----- Given records

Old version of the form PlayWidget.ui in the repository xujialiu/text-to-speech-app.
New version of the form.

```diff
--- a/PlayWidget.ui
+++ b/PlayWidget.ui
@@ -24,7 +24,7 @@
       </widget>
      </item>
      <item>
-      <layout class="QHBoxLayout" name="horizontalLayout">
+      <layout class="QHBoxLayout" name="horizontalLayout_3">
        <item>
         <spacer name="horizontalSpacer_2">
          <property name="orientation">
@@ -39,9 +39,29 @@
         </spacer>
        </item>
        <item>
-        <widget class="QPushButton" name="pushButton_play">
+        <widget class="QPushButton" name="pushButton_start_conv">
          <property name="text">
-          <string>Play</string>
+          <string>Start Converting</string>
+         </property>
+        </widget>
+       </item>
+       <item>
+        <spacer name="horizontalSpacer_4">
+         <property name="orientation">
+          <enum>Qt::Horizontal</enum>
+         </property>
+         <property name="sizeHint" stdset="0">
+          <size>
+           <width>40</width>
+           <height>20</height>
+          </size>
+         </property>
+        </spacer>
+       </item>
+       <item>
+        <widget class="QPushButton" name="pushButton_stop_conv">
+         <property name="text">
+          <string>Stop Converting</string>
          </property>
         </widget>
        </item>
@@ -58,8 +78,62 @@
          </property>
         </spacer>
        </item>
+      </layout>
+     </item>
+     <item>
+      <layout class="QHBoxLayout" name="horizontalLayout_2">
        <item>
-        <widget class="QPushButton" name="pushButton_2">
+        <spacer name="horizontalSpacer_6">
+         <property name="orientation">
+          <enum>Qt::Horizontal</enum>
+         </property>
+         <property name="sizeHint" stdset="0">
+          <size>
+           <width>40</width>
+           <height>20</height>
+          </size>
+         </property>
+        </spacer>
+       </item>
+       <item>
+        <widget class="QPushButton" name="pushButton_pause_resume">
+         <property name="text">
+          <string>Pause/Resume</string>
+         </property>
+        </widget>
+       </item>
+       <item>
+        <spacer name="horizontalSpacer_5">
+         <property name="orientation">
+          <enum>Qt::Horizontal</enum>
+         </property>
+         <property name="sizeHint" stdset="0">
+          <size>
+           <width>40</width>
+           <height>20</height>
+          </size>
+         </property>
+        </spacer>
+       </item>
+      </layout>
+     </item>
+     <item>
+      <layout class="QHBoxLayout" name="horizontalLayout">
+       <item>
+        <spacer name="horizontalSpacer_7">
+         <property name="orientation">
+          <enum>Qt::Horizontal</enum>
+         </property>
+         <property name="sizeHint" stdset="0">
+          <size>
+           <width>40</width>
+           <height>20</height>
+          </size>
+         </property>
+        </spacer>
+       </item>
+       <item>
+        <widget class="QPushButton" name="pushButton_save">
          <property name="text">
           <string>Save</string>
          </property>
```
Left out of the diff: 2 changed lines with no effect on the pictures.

----------

**Your instructions:** All the records, from the first line to the last: repeat them exactly.

**Completed task:**
Old version of the form PlayWidget.ui in the repository xujialiu/text-to-speech-app.
New version of the form.

```diff
--- a/PlayWidget.ui
+++ b/PlayWidget.ui
@@ -24,7 +24,7 @@
       </widget>
      </item>
      <item>
-      <layout class="QHBoxLayout" name="horizontalLayout">
+      <layout class="QHBoxLayout" name="horizontalLayout_3">
        <item>
         <spacer name="horizontalSpacer_2">
          <property name="orientation">
@@ -39,9 +39,29 @@
         </spacer>
        </item>
        <item>
-        <widget class="QPushButton" name="pushButton_play">
+        <widget class="QPushButton" name="pushButton_start_conv">
          <property name="text">
-          <string>Play</string>
+          <string>Start Converting</string>
+         </property>
+        </widget>
+       </item>
+       <item>
+        <spacer name="horizontalSpacer_4">
+         <property name="orientation">
+          <enum>Qt::Horizontal</enum>
+         </property>
+         <property name="sizeHint" stdset="0">
+          <size>
+           <width>40</width>
+           <height>20</height>
+          </size>
+         </property>
+        </spacer>
+       </item>
+       <item>
+        <widget class="QPushButton" name="pushButton_stop_conv">
+         <property name="text">
+          <string>Stop Converting</string>
          </property>
         </widget>
        </item>
@@ -58,8 +78,62 @@
          </property>
         </spacer>
        </item>
+      </layout>
+     </item>
+     <item>
+      <layout class="QHBoxLayout" name="horizontalLayout_2">
        <item>
-        <widget class="QPushButton" name="pushButton_2">
+        <spacer name="horizontalSpacer_6">
+         <property name="orientation">
+          <enum>Qt::Horizontal</enum>
+         </property>
+         <property name="sizeHint" stdset="0">
+          <size>
+           <width>40</width>
+           <height>20</height>
+          </size>
+         </property>
+        </spacer>
+       </item>
+       <item>
+        <widget class="QPushButton" name="pushButton_pause_resume">
+         <property name="text">
+          <string>Pause/Resume</string>
+         </property>
+        </widget>
+       </item>
+       <item>
+        <spacer name="horizontalSpacer_5">
+         <property name="orientation">
+          <enum>Qt::Horizontal</enum>
+         </property>
+         <property name="sizeHint" stdset="0">
+          <size>
+           <width>40</width>
+           <height>20</height>
+          </size>
+         </property>
+        </spacer>
+       </item>
+      </layout>
+     </item>
+     <item>
+      <layout class="QHBoxLayout" name="horizontalLayout">
+       <item>
+        <spacer name="horizontalSpacer_7">
+         <property name="orientation">
+          <enum>Qt::Horizontal</enum>
+         </property>
+         <property name="sizeHint" stdset="0">
+          <size>
+           <width>40</width>
+           <height>20</height>
+          </size>
+         </property>
+        </spacer>
+       </item>
+       <item>
+        <widget class="QPushButton" name="pushButton_save">
          <property name="text">
           <string>Save</string>
          </property>
```
Left out of the diff: 2 changed lines with no effect on the pictures.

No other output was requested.